The sensation you feel in your stomach, behind your breastbone, or in the back of your throat is unpleasant. You know it has something to do with the digestive system, but it's difficult pinpointing the exact location and the exact sensation. Which makes determining the exact cause of your digestive problems difficult.

The truth is that many digestive problems behave similarly. For instance, the main symptom of gastroesophageal reflux disease (GERD) is heartburn, which can also be referred to as acid indigestion. [1]

Now, irritable bowel syndrome (IBS) has 3 main symptoms: abdominal pain, bloating, and discomfort. And even though IBS sufferers report a wide-range of symptoms, including cramping, diarrhea, and constipation, why people develop it remains unclear.

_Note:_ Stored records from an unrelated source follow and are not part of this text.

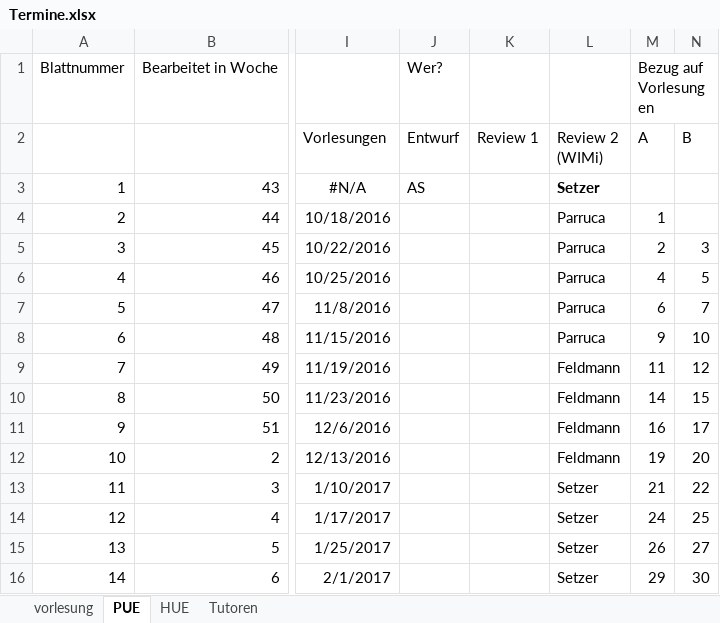
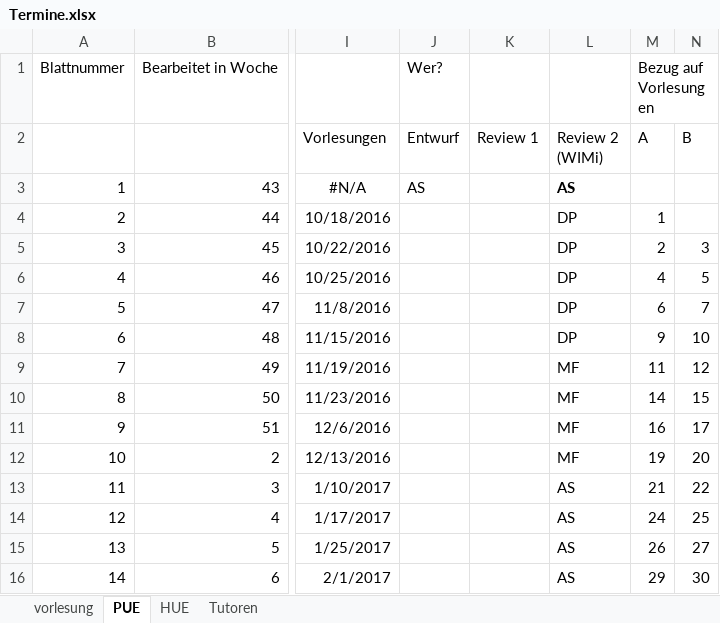
Before and after one commit to hkarl/gp1_upb, an Excel workbook: meetings/Termine.xlsx, sheet PUE, drawn as a sheet; only a part is shown, gaps mark what is left out; values as stored, in another font and other column widths than the file's, no borders; conditional formats not drawn; the diff names each change by its address in the sheet, - before the commit and + after, or states it on an @@ line.

Commit message:
Reviewterminen von WiMis eingetragen

```diff
--- a/meetings/Termine.xlsx (sheet PUE)
+++ b/meetings/Termine.xlsx (sheet PUE)
-L3 (Review 2 (WIMi)): Setzer
+L3 (Review 2 (WIMi)): AS
-L4:L8 (Review 2 (WIMi)): Parruca
+L4:L8 (Review 2 (WIMi)): DP
-L9:L12 (Review 2 (WIMi)): Feldmann
+L9:L12 (Review 2 (WIMi)): MF
-L13:L16 (Review 2 (WIMi)): Setzer
+L13:L16 (Review 2 (WIMi)): AS
```
Also changed, not shown: sheet HUE.
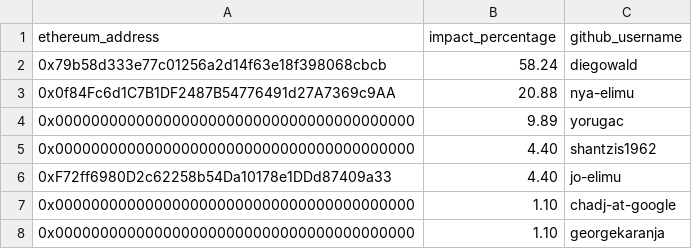
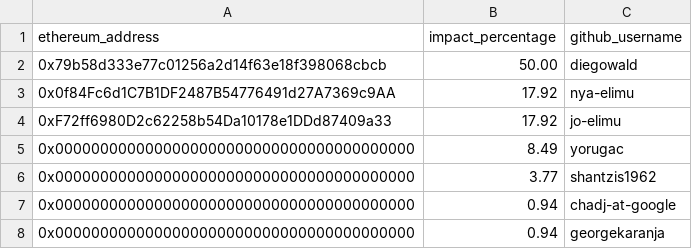
Before and after one commit to elimu-ai/web3-wiki, a CSV file: funding-splits-engineering/github_VoltAir/FUNDING_SPLITS.csv, drawn as a sheet.

Commit message:
chore(github-contributors): impact percentages, nightly build

```diff
--- a/funding-splits-engineering/github_VoltAir/FUNDING_SPLITS.csv
+++ b/funding-splits-engineering/github_VoltAir/FUNDING_SPLITS.csv
@@ -1,8 +1,8 @@
 ethereum_address,impact_percentage,github_username
-0x79b58d333e77c01256a2d14f63e18f398068cbcb,58.24,diegowald
-0x0f84Fc6d1C7B1DF2487B54776491d27A7369c9AA,20.88,nya-elimu
-0x0000000000000000000000000000000000000000,9.89,yorugac
-0x0000000000000000000000000000000000000000,4.40,shantzis1962
-0xF72ff6980D2c62258b54Da10178e1DDd87409a33,4.40,jo-elimu
-0x0000000000000000000000000000000000000000,1.10,chadj-at-google
-0x0000000000000000000000000000000000000000,1.10,georgekaranja
+0x79b58d333e77c01256a2d14f63e18f398068cbcb,50.00,diegowald
+0x0f84Fc6d1C7B1DF2487B54776491d27A7369c9AA,17.92,nya-elimu
+0xF72ff6980D2c62258b54Da10178e1DDd87409a33,17.92,jo-elimu
+0x0000000000000000000000000000000000000000,8.49,yorugac
+0x0000000000000000000000000000000000000000,3.77,shantzis1962
+0x0000000000000000000000000000000000000000,0.94,chadj-at-google
+0x0000000000000000000000000000000000000000,0.94,georgekaranja
```
Also changed, not shown: funding-splits-distribution/github_analytics/FUNDING_SPLITS.csv, funding-splits-distribution/github_appstore/FUNDING_SPLITS.csv, 12 other files.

Interestingly, the same goes for GERD. We know that certain foods and lifestyles that contribute to it (e.g. obesity, smoking, and pregnancy), and we know what happens during it (the lower esophageal sphincter relaxes), but we cannot say with certainty why some people get it. This is the way in which GERD is most like IBS.

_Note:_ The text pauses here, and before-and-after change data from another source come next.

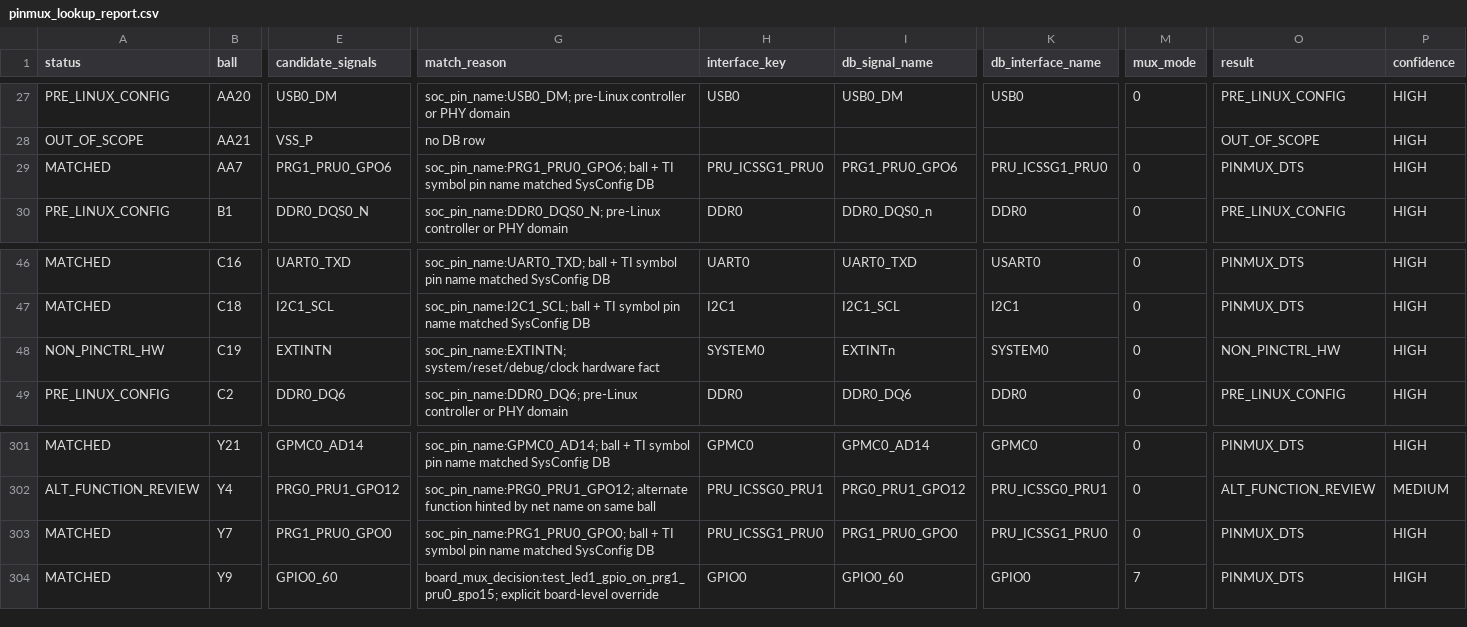
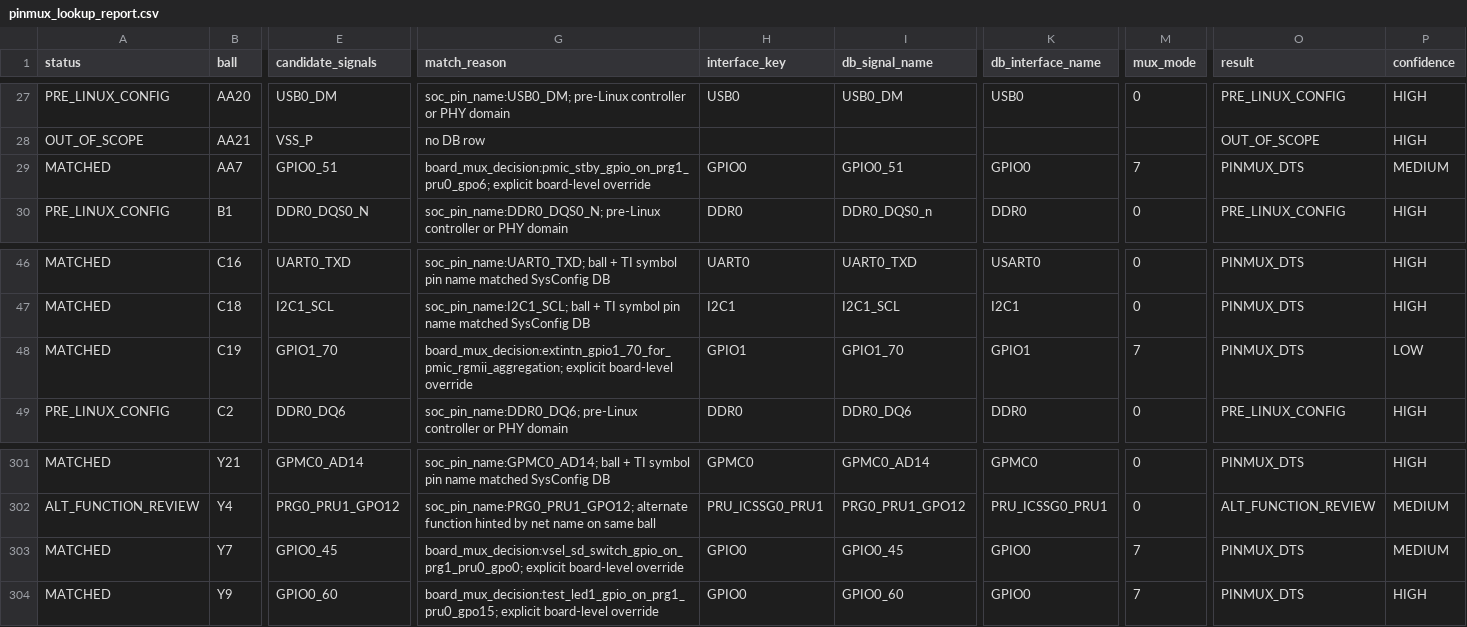
Before and after one commit to KimKiYoun-nstel/TI_BringUP, a CSV file: tools/custom_board_dts_workflow/platforms/am64x/projects/cpu_brd_v03_pba_260511/reports/facts/pinmux_lookup_report.csv, drawn as a sheet; only a part is shown, gaps mark what is left out; the diff names each change by its address in the sheet, - before the commit and + after, or states it on an @@ line.

```diff
--- a/tools/custom_board_dts_workflow/platforms/am64x/projects/cpu_brd_v03_pba_260511/reports/facts/pinmux_lookup_report.csv
+++ b/tools/custom_board_dts_workflow/platforms/am64x/projects/cpu_brd_v03_pba_260511/reports/facts/pinmux_lookup_report.csv
-E29 (candidate_signals): PRG1_PRU0_GPO6
+E29 (candidate_signals): GPIO0_51
-G29 (match_reason): soc_pin_name:PRG1_PRU0_GPO6; ball + TI symbol pin name matched SysConfig DB
+G29 (match_reason): board_mux_decision:pmic_stby_gpio_on_prg1_pru0_gpo6; explicit board-level override
-H29 (interface_key): PRU_ICSSG1_PRU0
+H29 (interface_key): GPIO0
-I29 (db_signal_name): PRG1_PRU0_GPO6
+I29 (db_signal_name): GPIO0_51
-K29 (db_interface_name): PRU_ICSSG1_PRU0
+K29 (db_interface_name): GPIO0
-M29 (mux_mode): 0
+M29 (mux_mode): 7
-P29 (confidence): HIGH
+P29 (confidence): MEDIUM
-A48 (status): NON_PINCTRL_HW
+A48 (status): MATCHED
-E48 (candidate_signals): EXTINTN
+E48 (candidate_signals): GPIO1_70
-G48 (match_reason): soc_pin_name:EXTINTN; system/reset/debug/clock hardware fact
+G48 (match_reason): board_mux_decision:extintn_gpio1_70_for_pmic_rgmii_aggregation; explicit board-level override
-H48 (interface_key): SYSTEM0
+H48 (interface_key): GPIO1
-I48 (db_signal_name): EXTINTn
+I48 (db_signal_name): GPIO1_70
-K48 (db_interface_name): SYSTEM0
+K48 (db_interface_name): GPIO1
-M48 (mux_mode): 0
+M48 (mux_mode): 7
-O48 (result): NON_PINCTRL_HW
+O48 (result): PINMUX_DTS
-P48 (confidence): HIGH
+P48 (confidence): LOW
-E303 (candidate_signals): PRG1_PRU0_GPO0
+E303 (candidate_signals): GPIO0_45
-G303 (match_reason): soc_pin_name:PRG1_PRU0_GPO0; ball + TI symbol pin name matched SysConfig DB
+G303 (match_reason): board_mux_decision:vsel_sd_switch_gpio_on_prg1_pru0_gpo0; explicit board-level override
-H303 (interface_key): PRU_ICSSG1_PRU0
+H303 (interface_key): GPIO0
-I303 (db_signal_name): PRG1_PRU0_GPO0
+I303 (db_signal_name): GPIO0_45
-K303 (db_interface_name): PRU_ICSSG1_PRU0
+K303 (db_interface_name): GPIO0
-M303 (mux_mode): 0
+M303 (mux_mode): 7
-P303 (confidence): HIGH
+P303 (confidence): MEDIUM
```
Also changed, not shown: tools/custom_board_dts_workflow/platforms/am64x/projects/cpu_brd_v03_pba_260511/reports/facts/interface_facts.csv, tools/custom_board_dts_workflow/platforms/am64x/projects/cpu_brd_v03_pba_260511/reports/facts/peripheral_inventory.csv, 11 other files.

It is unsurprising, then, that recent studies have linked the two together. A May 2007 study specifically asked whether GERD and IBS overlap more often than not by factors other than chance. Nearly 2,300 questionnaires were used to compile data, and the results led the authors to conclude that in the general population, there is overlap between GERD and IBS and the overlap is not by chance.[2]

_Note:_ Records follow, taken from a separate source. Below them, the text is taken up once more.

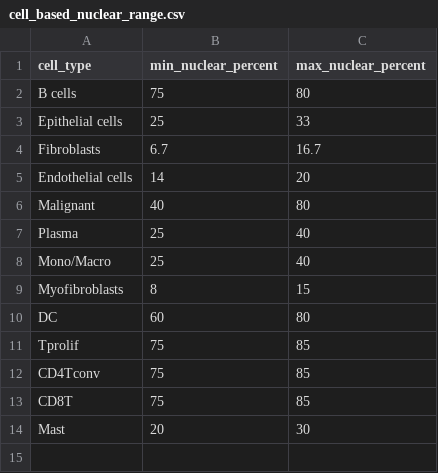
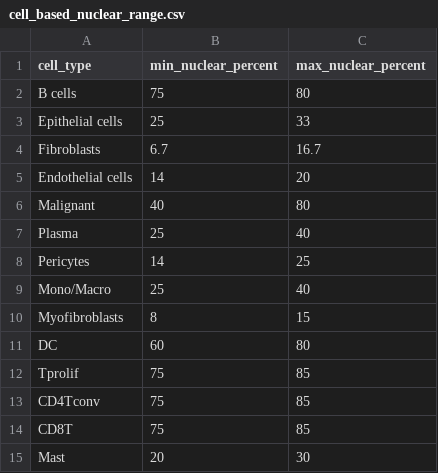
Before and after one commit to haoyunLi/Bin2Cell_Validation, a CSV file: cell_based_nuclear_range.csv, drawn as a sheet.

```diff
--- a/cell_based_nuclear_range.csv
+++ b/cell_based_nuclear_range.csv
@@ -7,2 +7,3 @@ Malignant,40,80
 Plasma,25,40
+Pericytes,14,25
 Mono/Macro,25,40
```
Also changed, not shown: 4 other files.
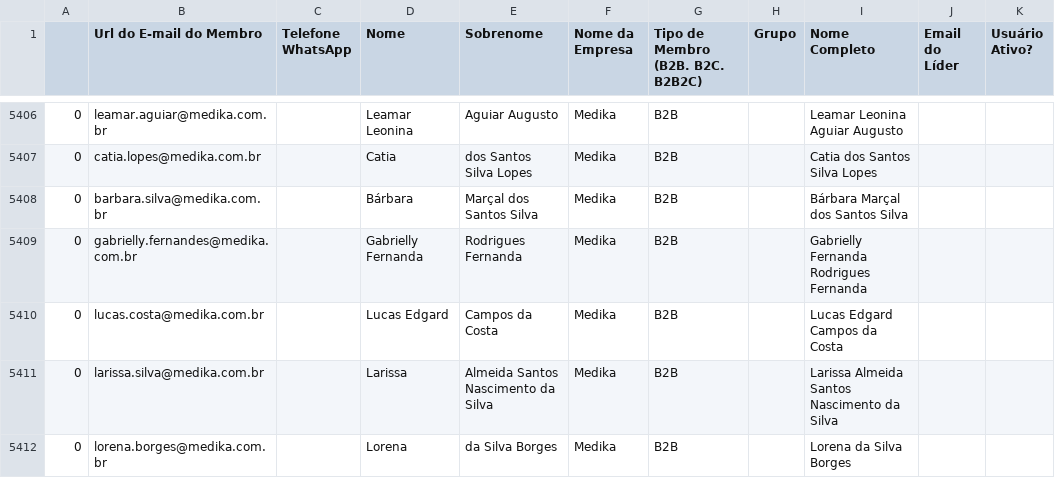
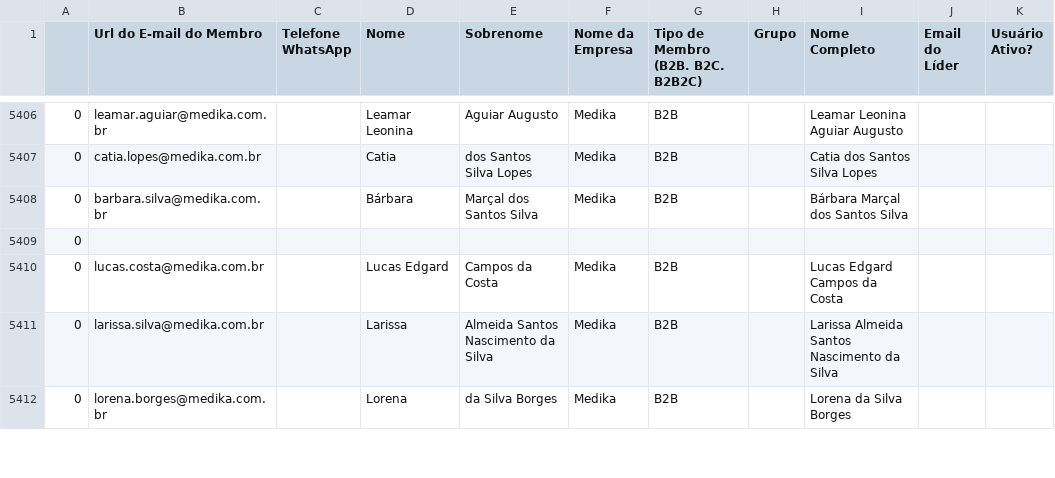
Before and after one commit to guiweissbock-cpu/pipelovers-engajamento, a CSV file: usuarios.csv, drawn as a sheet; only a part is shown, gaps mark what is left out; removed rows and columns are numbered as before the commit, all else as after; the diff covers the shown part only; the diff names each change by its address in the sheet, - before the commit and + after, or states it on an @@ line.

```diff
--- a/usuarios.csv
+++ b/usuarios.csv
-row 5409: 0 | gabrielly.fernandes@medika.com.br |  | Gabrielly Fernanda | Rodrigues Fernanda | Medika | B2B |  | Gabrielly Fernanda Rodrigues Fernanda
+row 5409: 0
```
Also changed, not shown: 7 added rows, 2 removed rows and 8 edited cells elsewhere in this file, clientes.csv, nao_iniciou.csv.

Given that 19 million Americans suffer from GERD[3] and nearly 1 in 5 Americans have IBS symptoms, this conclusion is hardly surprising. But does the study adequately explain the connection between IBS and GERD?

Not exactly. The results merely say that there is a connection between these two digestive problems. One reason for the connection may have to do with the similarities with which the two are treated: Diet, stress management, and prescribed medication-basic lifestyle changes-work for those with heartburn and those with the wide-ranging IBS symptoms alike. Still, none of this explains the scientific reasoning behind the overlap of the two digestive problems.

As such, the subject calls for much more research. IBS may be painful, irritating, and serious, and it may be common in those with GERD, but it does not lead to other health problems. And basic heartburn is experienced by 60 million Americans.[4] Hopefully this information serves as a comforting reminder that digestive problems, regardless of their connection to any other digestive problems, are not always conspiring to be your ruin.


[2] Talley, N. J., et al. "Overlap of gastro-oesophageal reflux disease and irritable bowel syndrome: prevalence and risk factors in the general population." Alimentary Pharmacology & Therapeutics, May 2007.